Q: What does the Mexican post-revolutionary case show about the perils in forming new police forces?
A: Mounting new policing operations while democratic regime change is under way usually entails a vicious purging of old police forces and the assembly of new ones, two difficult tasks in which it is frequently hard to know which citizens can be trusted to protect the new regime against the old, and in which the new police that are chosen may have little of the expertise necessary to secure the rule of law.
Q: What about relying on the military to keep order?
A: Mexico's new regime learned the hard way the importance of establishing a local police force. President Francisco I. Madero, who took the reins of state power from the dictator Porfirio Diaz in 1912, was assassinated a year later in an attempted military coup. Some say the biggest mistake Madero made was his failure to completely disband the Mexican army.
Among the most worrisome developments in Iraq that seem to parallel the Mexican case are the clear involvement of military in the tasks of policing. The disbanding of the Iraqi army released into society almost 300,000 Iraqi soldiers who simply went home with their weapons in the face of the American-led invasion. As militias -- the temporary guarantors of order -- they have exacerbated the militarization of ethnic differences and reinforced the climate of violence and instability.
Q: What contemporary lessons does the Mexican post-revolutionary era offer?
A: First, violence begets violence. In Iraq, tolerating militias with particular ethnic and religious identities in the hope of greater security in the short term has meant the vicious cycle of coercion began again. The biggest casualties are not just peace and security, but also democracy.
If the new regime leadership could focus first on building state institutions and making them accountable, transparent and pluralistic, Iraqi society might get just enough breathing space to exit from the chaos, disorder and conflict.
Also, if the creation of a new police system were to be acknowledged as the first in many steps of democratic nation-building, rather than as a strategy for targeting and suppressing enemies, the country may be set on a much more auspicious path.
Q: How would you like your research to be used?
A: My hope is that such knowledge will generate policy insights to help administrators and police practitioners learn from history, so that Iraq and other contemporary countries experiencing violent regime change can avoid the pitfalls that befell countries like Mexico, nations that have tried democratic regime change but have been sidelined by failures.

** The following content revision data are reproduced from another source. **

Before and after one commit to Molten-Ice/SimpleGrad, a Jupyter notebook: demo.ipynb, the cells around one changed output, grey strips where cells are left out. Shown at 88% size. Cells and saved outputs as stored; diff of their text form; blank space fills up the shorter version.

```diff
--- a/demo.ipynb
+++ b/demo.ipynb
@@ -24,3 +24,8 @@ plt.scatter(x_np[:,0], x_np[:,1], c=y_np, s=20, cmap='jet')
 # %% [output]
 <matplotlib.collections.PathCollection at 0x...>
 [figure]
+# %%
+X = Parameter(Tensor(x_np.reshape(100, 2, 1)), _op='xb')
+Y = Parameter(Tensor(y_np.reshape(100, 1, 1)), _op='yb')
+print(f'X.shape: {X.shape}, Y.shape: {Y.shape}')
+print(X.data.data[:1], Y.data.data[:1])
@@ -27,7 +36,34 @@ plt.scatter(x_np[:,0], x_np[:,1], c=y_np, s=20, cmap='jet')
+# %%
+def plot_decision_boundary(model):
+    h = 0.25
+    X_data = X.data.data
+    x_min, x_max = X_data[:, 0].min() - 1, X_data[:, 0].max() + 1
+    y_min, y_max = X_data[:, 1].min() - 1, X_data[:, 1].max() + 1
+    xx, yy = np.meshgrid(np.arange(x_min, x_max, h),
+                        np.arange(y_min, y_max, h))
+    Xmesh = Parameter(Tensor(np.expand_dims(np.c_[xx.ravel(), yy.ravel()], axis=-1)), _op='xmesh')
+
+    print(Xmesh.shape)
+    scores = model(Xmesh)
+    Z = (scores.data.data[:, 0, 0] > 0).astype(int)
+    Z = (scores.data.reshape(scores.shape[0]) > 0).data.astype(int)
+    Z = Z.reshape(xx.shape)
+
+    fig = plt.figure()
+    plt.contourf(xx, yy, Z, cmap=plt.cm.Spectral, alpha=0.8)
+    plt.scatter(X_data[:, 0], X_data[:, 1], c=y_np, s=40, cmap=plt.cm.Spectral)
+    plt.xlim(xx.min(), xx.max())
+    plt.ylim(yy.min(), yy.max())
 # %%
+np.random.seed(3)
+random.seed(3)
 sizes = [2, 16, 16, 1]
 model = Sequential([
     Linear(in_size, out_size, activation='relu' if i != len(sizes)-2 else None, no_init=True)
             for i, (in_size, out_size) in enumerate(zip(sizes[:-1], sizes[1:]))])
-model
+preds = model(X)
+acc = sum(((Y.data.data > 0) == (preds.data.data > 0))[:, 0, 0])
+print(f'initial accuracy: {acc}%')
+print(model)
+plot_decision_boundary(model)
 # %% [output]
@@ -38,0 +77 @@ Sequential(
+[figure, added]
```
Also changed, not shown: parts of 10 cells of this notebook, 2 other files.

Davis' research was supported by the Carnegie Corp. of New York and the John D. and Catherine T. MacArthur Foundation. Her paper will be published in a forthcoming book, "Challenges of Policing in the 21st Century," edited by Dilip Das.